__Data to examine__
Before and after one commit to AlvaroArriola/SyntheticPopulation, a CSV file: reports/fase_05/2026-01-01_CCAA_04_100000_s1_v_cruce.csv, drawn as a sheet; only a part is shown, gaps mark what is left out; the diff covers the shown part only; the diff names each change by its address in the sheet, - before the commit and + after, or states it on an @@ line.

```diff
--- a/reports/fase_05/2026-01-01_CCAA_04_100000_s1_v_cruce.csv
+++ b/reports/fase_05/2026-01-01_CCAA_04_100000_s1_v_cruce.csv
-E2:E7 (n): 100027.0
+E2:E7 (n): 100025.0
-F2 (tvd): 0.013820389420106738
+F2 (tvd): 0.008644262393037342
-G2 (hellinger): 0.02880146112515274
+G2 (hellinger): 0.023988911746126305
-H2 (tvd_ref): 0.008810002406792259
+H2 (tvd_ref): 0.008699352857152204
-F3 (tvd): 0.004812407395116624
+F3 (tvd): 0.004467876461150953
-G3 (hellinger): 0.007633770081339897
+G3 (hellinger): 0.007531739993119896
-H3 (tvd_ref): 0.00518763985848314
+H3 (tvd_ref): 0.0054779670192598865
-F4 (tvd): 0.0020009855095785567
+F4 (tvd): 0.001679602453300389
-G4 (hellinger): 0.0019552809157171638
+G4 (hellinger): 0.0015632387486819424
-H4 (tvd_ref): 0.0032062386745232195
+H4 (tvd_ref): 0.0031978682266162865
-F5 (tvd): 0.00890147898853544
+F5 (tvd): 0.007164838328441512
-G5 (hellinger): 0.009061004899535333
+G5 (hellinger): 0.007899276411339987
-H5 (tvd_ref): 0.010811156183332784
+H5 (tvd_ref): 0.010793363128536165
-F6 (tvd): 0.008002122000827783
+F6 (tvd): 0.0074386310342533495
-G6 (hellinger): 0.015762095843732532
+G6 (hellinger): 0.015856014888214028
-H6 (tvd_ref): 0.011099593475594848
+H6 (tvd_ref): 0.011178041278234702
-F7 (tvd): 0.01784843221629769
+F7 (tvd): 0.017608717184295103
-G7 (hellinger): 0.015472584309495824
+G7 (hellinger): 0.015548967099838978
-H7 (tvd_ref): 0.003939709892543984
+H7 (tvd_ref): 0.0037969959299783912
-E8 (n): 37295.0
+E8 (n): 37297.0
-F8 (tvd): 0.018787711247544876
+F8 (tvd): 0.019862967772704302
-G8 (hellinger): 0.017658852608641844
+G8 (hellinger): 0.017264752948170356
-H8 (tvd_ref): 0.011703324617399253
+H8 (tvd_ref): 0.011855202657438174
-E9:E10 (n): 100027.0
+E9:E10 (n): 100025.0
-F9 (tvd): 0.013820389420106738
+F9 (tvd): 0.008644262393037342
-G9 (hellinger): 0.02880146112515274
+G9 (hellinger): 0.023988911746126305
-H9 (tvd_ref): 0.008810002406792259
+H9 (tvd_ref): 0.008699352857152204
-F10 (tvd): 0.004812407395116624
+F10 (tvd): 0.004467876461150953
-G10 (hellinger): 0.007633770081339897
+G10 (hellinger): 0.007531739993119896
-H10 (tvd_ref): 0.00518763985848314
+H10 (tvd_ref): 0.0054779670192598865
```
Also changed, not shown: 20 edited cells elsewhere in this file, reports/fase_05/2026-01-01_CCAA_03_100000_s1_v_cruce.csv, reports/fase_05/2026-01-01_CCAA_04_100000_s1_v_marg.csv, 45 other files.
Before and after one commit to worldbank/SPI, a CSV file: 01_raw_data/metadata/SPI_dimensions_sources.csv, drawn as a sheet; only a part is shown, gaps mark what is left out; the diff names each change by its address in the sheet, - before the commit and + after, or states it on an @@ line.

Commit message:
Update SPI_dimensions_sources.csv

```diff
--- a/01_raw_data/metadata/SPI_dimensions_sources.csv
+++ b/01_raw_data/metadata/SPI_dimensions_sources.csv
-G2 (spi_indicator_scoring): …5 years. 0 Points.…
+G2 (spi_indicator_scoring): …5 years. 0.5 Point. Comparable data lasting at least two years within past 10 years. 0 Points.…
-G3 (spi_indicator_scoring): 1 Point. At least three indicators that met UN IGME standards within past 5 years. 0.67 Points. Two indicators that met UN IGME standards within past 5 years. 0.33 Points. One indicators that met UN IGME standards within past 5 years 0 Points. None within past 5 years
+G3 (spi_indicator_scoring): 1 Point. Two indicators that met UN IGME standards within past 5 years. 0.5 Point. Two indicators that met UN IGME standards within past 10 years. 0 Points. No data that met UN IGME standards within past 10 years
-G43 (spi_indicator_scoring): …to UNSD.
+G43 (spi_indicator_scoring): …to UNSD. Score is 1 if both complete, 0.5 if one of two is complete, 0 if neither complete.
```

__Task to carry out__
In the data above, find each line that has the word "years" and copy it out.

__Problem solution__
-G2 (spi_indicator_scoring): …5 years. 0 Points.…
+G2 (spi_indicator_scoring): …5 years. 0.5 Point. Comparable data lasting at least two years within past 10 years. 0 Points.…
-G3 (spi_indicator_scoring): 1 Point. At least three indicators that met UN IGME standards within past 5 years. 0.67 Points. Two indicators that met UN IGME standards within past 5 years. 0.33 Points. One indicators that met UN IGME standards within past 5 years 0 Points. None within past 5 years
+G3 (spi_indicator_scoring): 1 Point. Two indicators that met UN IGME standards within past 5 years. 0.5 Point. Two indicators that met UN IGME standards within past 10 years. 0 Points. No data that met UN IGME standards within past 10 years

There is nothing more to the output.